There's been one other setback to the liberal programme of making sex distinctions not matter. A couple of years ago I noticed that even feminists were returning to traditionally feminine pursuits:
It seems to me that the more that such feminist women reject femininity in theory, the more that they attempt to bolster it in practice. How else can you explain the feminist craze for the most feminine of interests, such as knitting, sewing, decorating, flowers and kittens.
Kate herself lists her primary interest as knitting; Mindy makes quilts; Laura likes baking and kittens; and Janet likes to sew pink clothes for her daughter. Janet, in fact, runs one website about her passion for laundry and another about her love for motherhood, her daughter, flowers, gardens and sewing.
This return to feminine interests has now become a recognised social trend. In a feature column in the Melbourne Herald Sun, Kylie Hanson writes:
For so long, the feminist movement made housewife a dirty word ...
We were proud not to cook, and shrugged our suit-clad shoulders when confronted with a sewing machine ...
It was dubbed progress ... But what women realised was that turning our backs on domesticity wasn't the easy answer.
Now, younger women are returning to the so-called domestic crafts: sewing, cooking, knitting and gardening.
Doesn't this trend suggest that sex distinctions are more deeply ingrained than liberals suppose? Why else would even the most "progressive" women take up traditionally feminine interests? It's not as if the current generation of women have been socialised to sew and to bake. Nor do they lack alternative pathways.

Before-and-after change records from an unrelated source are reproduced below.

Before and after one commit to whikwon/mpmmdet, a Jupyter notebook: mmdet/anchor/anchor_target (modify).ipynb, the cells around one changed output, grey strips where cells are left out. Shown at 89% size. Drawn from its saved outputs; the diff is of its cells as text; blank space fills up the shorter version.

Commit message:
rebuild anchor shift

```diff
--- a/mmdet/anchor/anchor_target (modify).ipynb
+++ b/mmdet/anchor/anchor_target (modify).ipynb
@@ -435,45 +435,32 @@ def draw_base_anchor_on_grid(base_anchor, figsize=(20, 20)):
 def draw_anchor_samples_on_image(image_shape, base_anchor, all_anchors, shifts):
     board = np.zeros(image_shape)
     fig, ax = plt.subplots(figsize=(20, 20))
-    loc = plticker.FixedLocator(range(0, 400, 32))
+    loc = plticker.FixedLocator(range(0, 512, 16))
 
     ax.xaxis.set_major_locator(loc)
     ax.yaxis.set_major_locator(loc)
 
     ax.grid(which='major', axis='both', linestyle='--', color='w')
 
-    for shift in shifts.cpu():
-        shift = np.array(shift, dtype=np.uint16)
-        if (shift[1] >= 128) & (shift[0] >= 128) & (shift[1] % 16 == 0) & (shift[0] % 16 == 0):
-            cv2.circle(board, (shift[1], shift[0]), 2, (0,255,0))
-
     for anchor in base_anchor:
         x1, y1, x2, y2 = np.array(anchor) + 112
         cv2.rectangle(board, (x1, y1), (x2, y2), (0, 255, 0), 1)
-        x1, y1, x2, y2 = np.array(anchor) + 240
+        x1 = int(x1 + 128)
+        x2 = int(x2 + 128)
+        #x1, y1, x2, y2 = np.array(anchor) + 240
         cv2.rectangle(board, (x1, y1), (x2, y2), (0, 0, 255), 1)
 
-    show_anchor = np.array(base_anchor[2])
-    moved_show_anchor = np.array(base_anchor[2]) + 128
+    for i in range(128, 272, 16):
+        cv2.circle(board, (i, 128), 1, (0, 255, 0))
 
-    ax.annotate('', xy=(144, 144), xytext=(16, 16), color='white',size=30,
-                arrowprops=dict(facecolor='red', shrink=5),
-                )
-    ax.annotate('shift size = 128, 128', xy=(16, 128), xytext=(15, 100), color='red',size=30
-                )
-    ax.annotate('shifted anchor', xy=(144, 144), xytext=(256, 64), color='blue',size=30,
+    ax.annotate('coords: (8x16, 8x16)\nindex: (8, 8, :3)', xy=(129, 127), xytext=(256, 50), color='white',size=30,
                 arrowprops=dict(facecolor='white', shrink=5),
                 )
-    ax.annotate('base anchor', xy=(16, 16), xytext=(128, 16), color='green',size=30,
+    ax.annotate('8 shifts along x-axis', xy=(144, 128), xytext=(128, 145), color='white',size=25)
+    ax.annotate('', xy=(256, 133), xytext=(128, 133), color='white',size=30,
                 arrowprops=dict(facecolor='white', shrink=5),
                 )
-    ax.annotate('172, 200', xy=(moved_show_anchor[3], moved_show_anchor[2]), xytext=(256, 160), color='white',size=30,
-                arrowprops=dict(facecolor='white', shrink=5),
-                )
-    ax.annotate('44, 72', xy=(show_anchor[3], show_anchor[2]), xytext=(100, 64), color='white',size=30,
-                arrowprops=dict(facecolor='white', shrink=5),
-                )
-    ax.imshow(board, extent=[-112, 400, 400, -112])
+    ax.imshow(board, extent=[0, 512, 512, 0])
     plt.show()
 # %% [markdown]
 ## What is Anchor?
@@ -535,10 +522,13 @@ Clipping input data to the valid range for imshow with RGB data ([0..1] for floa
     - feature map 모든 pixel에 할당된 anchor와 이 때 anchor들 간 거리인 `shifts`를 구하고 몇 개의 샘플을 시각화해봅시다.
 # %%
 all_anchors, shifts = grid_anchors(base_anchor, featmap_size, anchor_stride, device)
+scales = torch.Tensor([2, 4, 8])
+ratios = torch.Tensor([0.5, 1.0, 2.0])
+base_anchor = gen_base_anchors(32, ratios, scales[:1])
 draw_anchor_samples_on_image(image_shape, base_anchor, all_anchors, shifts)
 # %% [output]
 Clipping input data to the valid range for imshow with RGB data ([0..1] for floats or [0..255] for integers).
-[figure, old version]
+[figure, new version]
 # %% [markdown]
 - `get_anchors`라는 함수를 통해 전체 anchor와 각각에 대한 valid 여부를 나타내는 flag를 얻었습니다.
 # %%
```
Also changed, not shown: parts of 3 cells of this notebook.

But still they return to the traditionally feminine.
Why would they do so if the feminine only exists artificially to oppress them? Isn't it more likely that women are naturally oriented to some degree to what is distinctly feminine?
The evidence suggests that sex distinctions do matter and should be accepted as playing a meaningful role in society.